## Task
Whenever a line carries the word "function", pull it out of the entries.

## Available records

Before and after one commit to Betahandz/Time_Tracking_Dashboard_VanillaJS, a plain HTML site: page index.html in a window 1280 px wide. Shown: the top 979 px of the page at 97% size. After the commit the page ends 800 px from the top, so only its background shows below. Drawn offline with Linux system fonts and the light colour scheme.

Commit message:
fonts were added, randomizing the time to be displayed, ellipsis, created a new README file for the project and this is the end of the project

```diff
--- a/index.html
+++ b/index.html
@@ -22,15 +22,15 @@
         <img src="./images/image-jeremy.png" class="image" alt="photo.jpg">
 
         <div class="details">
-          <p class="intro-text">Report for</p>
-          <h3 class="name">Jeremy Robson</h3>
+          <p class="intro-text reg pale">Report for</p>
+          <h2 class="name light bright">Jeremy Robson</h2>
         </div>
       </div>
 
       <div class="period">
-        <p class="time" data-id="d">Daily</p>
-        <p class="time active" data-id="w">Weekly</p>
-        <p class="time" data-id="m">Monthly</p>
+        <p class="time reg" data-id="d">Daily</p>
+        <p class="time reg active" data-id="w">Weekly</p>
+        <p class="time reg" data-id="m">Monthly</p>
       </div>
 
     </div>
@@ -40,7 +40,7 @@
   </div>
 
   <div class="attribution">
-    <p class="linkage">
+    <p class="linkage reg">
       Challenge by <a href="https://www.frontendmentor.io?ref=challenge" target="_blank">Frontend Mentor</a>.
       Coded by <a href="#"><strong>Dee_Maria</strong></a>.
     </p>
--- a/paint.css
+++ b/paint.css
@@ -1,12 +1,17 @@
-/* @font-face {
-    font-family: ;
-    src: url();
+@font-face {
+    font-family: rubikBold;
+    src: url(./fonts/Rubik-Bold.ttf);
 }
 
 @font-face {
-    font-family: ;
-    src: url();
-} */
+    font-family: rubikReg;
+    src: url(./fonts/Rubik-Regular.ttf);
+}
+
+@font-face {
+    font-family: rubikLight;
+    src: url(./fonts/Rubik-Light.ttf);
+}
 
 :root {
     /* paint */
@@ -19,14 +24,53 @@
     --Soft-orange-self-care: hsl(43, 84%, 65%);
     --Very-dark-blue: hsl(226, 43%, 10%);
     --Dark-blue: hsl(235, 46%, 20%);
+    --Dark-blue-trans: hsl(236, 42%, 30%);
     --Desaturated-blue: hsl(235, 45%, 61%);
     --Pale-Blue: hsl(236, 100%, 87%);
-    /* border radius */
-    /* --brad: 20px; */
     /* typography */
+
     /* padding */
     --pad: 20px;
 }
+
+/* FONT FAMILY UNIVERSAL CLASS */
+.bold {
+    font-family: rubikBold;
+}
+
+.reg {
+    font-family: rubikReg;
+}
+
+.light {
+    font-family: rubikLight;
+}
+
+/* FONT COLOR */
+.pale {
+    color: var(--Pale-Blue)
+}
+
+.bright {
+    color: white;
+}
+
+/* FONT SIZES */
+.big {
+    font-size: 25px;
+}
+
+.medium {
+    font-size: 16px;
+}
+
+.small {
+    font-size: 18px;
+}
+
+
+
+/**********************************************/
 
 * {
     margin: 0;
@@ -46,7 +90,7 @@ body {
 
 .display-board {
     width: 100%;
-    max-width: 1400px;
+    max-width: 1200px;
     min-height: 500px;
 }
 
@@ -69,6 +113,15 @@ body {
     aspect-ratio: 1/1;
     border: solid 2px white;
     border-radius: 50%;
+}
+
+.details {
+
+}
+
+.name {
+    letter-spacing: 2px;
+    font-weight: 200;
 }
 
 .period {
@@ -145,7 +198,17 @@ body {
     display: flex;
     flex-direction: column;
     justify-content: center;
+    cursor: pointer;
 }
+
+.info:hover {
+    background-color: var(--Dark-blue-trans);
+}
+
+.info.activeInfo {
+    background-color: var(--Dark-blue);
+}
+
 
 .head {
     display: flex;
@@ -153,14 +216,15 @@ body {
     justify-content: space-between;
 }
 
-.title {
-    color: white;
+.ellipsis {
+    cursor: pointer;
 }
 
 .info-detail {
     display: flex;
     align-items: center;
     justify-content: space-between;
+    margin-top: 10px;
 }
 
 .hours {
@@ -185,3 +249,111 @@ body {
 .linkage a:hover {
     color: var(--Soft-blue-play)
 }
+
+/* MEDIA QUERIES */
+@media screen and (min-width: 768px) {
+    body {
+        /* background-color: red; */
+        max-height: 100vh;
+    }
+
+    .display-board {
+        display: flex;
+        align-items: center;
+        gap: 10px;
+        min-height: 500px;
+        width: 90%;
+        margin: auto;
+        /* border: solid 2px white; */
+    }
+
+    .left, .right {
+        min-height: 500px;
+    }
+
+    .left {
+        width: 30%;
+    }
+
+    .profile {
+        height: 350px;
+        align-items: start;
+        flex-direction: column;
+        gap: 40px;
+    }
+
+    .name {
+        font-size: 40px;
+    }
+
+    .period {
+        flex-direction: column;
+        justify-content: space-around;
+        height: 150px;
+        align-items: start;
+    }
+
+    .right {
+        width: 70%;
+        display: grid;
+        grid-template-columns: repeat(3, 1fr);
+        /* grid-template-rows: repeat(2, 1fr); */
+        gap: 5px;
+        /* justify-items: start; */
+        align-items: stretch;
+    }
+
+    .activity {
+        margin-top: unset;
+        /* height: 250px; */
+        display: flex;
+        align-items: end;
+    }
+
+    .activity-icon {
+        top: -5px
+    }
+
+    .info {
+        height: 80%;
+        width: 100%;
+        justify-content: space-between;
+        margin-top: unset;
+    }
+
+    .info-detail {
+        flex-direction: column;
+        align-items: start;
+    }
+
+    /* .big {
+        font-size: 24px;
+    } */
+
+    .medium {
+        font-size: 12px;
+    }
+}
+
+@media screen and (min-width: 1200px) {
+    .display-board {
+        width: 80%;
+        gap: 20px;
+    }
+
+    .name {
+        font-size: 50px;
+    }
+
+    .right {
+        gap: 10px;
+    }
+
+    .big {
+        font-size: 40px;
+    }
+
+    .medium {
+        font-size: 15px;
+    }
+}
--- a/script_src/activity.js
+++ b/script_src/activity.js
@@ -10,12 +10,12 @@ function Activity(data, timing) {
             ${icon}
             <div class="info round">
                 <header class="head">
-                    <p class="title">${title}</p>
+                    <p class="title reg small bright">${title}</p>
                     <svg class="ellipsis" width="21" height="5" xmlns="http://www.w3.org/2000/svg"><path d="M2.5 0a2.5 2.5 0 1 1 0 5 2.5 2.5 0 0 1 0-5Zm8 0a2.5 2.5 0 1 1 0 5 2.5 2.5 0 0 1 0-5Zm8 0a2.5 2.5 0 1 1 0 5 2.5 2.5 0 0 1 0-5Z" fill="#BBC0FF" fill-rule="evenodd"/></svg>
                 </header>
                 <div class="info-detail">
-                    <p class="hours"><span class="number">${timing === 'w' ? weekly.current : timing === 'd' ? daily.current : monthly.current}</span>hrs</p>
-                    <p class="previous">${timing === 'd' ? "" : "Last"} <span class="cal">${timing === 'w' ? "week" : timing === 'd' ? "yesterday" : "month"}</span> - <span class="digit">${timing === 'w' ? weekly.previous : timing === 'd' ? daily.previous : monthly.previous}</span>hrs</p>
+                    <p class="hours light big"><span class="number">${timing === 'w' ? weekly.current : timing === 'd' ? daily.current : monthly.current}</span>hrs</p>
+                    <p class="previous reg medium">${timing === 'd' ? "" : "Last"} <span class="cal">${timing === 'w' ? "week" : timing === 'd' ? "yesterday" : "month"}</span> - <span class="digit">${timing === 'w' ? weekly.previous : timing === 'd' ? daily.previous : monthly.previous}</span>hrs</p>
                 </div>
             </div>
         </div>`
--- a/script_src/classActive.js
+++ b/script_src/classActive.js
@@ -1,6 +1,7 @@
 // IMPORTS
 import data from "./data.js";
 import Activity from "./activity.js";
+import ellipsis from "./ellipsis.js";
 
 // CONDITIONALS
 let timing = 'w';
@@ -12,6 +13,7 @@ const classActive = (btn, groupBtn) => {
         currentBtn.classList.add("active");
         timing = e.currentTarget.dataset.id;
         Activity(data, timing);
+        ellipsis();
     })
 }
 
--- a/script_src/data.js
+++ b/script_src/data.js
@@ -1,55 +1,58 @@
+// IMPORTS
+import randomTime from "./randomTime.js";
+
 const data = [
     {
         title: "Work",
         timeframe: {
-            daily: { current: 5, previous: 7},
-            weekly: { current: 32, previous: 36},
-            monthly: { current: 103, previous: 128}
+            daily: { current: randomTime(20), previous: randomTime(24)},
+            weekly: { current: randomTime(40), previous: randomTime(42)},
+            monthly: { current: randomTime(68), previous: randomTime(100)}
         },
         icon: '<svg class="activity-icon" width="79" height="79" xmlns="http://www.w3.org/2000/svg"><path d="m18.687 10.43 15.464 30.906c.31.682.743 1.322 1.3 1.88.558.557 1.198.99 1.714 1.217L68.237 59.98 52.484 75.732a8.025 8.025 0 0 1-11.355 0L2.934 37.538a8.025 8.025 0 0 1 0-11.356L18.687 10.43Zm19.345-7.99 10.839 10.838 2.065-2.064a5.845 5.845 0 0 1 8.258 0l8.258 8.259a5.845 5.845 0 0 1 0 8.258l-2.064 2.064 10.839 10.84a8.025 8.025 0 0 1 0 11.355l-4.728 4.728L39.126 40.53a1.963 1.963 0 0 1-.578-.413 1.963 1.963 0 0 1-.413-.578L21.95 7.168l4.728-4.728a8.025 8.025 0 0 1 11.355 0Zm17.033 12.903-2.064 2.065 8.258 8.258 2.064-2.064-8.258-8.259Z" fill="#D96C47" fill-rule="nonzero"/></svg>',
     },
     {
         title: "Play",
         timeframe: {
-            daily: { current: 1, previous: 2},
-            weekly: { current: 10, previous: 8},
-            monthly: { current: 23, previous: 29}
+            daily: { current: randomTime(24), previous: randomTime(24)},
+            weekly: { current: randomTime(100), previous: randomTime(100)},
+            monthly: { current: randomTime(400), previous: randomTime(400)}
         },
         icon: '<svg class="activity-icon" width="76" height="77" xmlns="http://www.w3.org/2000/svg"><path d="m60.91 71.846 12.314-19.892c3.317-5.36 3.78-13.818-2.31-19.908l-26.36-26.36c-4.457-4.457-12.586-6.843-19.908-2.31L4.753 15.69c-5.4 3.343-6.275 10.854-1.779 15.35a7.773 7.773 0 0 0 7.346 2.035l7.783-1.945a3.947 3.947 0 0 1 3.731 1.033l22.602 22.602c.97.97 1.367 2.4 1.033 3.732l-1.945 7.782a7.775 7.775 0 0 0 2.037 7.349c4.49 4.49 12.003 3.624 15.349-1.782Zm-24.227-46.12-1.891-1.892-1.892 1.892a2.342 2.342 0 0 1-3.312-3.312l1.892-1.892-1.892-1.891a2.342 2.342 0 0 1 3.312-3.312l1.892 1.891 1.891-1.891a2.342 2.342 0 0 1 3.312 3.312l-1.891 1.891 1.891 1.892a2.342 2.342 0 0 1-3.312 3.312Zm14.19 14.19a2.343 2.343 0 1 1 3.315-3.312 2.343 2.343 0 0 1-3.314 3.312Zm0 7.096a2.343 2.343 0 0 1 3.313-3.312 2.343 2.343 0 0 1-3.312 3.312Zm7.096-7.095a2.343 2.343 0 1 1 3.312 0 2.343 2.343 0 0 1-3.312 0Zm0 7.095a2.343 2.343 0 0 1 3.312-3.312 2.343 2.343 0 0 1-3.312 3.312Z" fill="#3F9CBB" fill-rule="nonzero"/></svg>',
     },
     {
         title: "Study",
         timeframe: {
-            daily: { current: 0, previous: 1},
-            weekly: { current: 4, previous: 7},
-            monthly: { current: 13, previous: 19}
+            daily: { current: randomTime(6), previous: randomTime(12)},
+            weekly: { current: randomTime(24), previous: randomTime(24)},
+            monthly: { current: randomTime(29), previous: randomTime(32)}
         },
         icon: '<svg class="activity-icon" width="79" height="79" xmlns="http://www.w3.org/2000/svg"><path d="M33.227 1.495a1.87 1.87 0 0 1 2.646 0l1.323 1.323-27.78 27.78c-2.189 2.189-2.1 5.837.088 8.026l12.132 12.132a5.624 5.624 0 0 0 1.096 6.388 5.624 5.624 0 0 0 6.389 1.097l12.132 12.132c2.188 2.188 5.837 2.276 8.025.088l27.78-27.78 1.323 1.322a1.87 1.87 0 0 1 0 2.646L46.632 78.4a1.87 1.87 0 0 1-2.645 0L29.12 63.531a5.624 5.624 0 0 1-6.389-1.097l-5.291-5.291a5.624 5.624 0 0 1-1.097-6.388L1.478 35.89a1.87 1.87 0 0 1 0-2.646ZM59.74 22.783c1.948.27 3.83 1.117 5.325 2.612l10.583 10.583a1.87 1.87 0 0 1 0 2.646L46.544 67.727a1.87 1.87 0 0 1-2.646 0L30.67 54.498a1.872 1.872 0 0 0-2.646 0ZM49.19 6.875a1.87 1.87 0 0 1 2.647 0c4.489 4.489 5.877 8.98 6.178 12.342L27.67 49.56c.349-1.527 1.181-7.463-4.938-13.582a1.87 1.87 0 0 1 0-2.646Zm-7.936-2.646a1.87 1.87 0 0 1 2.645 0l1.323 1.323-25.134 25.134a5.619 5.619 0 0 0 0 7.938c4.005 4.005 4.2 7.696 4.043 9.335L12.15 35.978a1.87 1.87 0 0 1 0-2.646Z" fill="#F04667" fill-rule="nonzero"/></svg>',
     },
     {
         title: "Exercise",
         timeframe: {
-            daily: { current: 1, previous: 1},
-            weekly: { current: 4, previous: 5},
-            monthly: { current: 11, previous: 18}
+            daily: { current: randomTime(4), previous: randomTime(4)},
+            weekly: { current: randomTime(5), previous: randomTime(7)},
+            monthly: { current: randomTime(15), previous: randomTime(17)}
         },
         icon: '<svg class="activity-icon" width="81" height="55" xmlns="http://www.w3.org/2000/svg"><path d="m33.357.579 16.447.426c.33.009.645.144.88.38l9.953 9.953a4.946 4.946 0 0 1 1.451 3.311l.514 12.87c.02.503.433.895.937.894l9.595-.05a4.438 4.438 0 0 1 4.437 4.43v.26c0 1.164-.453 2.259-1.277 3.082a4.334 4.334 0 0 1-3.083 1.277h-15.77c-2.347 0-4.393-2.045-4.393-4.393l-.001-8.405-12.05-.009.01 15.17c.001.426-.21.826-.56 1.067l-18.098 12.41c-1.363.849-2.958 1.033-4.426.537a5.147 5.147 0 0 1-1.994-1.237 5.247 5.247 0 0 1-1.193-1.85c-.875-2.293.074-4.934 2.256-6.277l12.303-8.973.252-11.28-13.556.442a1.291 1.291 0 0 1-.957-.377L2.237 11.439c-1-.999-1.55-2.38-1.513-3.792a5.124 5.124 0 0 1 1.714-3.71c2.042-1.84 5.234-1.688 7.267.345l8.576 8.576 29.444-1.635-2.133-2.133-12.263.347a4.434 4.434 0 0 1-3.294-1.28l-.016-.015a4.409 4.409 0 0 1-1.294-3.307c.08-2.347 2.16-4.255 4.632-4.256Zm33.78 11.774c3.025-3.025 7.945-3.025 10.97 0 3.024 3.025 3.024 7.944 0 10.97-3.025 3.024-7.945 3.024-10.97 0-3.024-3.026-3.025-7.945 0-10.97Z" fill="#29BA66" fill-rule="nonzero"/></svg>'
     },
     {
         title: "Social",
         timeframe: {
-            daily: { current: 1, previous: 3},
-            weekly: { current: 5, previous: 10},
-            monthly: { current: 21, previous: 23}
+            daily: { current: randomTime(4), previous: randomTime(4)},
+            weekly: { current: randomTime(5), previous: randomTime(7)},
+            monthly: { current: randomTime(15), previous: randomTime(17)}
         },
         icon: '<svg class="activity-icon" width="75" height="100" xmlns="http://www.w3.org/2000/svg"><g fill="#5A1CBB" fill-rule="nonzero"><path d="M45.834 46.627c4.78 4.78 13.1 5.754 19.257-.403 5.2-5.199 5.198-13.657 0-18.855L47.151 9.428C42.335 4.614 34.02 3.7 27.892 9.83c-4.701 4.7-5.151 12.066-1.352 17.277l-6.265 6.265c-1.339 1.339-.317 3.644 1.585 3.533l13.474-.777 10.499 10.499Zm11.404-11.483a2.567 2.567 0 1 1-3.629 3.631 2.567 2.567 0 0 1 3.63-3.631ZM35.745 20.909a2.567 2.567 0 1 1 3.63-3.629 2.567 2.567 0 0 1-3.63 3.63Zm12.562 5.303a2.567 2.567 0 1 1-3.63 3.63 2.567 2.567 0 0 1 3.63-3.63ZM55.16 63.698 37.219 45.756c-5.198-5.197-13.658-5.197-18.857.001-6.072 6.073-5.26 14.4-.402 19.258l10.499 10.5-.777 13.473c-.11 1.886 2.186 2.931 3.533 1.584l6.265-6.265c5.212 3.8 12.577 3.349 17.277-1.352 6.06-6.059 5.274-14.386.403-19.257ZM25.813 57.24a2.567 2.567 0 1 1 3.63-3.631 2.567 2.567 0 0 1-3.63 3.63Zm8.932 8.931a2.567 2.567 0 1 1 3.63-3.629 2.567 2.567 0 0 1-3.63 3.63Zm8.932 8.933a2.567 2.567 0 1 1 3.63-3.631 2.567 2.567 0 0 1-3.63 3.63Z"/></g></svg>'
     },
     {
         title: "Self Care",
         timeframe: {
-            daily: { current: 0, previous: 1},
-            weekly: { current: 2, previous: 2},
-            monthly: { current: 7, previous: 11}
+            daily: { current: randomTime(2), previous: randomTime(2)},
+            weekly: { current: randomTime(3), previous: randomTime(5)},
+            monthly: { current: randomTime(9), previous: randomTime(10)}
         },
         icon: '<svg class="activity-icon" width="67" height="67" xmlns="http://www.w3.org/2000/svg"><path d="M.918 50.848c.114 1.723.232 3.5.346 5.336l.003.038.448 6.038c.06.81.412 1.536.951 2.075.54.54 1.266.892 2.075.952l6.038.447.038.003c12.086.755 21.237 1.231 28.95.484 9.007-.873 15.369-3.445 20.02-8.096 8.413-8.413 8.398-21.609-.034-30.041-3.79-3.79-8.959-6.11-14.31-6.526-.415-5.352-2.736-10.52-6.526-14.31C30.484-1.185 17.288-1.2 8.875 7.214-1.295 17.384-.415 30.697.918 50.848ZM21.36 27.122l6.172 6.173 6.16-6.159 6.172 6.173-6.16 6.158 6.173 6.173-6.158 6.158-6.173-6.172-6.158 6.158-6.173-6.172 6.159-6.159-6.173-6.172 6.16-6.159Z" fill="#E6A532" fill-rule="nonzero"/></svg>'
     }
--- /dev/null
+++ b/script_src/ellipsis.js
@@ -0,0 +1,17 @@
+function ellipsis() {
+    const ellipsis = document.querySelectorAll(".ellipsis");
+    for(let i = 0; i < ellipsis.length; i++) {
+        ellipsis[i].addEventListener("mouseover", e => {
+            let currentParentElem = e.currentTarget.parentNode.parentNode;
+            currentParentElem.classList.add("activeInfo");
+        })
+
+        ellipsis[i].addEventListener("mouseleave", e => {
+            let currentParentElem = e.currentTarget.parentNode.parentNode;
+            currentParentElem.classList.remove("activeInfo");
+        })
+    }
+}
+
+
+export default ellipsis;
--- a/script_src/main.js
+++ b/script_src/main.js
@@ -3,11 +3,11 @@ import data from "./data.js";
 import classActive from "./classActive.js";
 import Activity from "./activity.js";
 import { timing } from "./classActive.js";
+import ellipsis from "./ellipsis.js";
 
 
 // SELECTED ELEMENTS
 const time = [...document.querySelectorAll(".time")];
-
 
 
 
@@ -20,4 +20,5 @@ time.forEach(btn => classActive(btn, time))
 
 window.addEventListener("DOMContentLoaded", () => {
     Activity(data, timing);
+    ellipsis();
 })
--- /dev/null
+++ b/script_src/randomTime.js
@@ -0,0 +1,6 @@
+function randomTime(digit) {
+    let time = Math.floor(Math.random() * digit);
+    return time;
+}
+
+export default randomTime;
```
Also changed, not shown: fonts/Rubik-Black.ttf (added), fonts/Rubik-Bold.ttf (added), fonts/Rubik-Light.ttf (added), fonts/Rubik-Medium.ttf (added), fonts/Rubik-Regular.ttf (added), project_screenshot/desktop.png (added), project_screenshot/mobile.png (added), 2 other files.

## Response area
@@ -10,12 +10,12 @@ function Activity(data, timing) {
+function ellipsis() {
+function randomTime(digit) {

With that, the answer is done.